• [What is required] Your copy should repeat each record exactly and contain none of the pictures.

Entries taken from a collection
——————

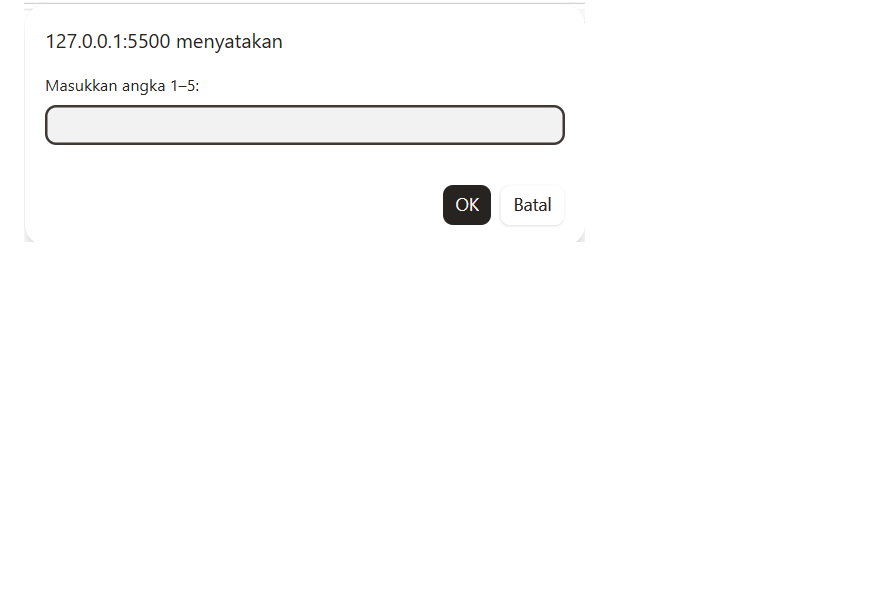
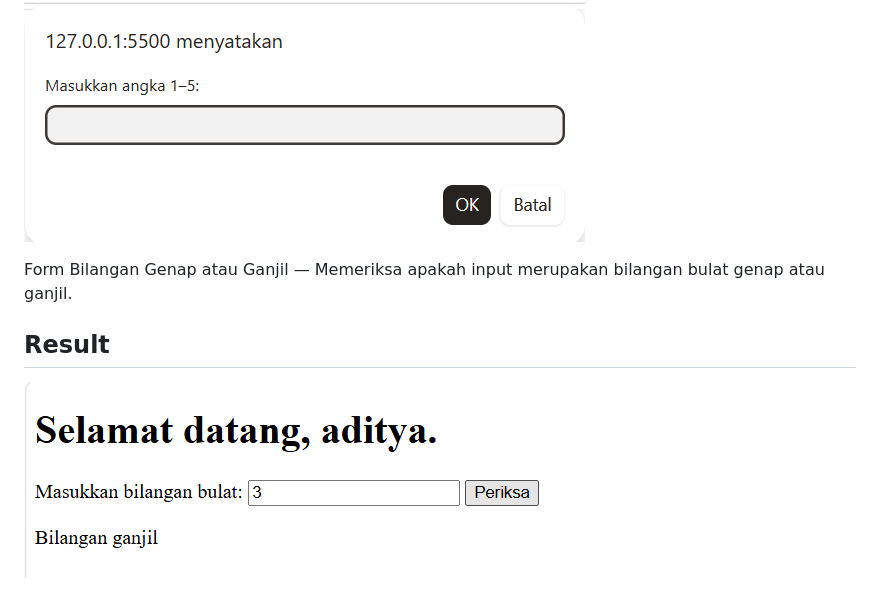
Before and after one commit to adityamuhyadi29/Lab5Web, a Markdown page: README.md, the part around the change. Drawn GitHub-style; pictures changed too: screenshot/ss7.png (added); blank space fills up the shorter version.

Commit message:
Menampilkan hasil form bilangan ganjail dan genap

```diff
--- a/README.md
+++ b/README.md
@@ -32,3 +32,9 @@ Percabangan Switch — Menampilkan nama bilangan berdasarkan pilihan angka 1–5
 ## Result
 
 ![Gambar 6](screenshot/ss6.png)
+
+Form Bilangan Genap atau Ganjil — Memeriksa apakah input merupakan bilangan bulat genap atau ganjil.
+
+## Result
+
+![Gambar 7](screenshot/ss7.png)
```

——————

• [Exercise answer]
Before and after one commit to adityamuhyadi29/Lab5Web, a Markdown page: README.md, the part around the change. Drawn GitHub-style; pictures changed too: screenshot/ss7.png (added); blank space fills up the shorter version.

Commit message:
Menampilkan hasil form bilangan ganjail dan genap

```diff
--- a/README.md
+++ b/README.md
@@ -32,3 +32,9 @@ Percabangan Switch — Menampilkan nama bilangan berdasarkan pilihan angka 1–5
 ## Result
 
 ![Gambar 6](screenshot/ss6.png)
+
+Form Bilangan Genap atau Ganjil — Memeriksa apakah input merupakan bilangan bulat genap atau ganjil.
+
+## Result
+
+![Gambar 7](screenshot/ss7.png)
```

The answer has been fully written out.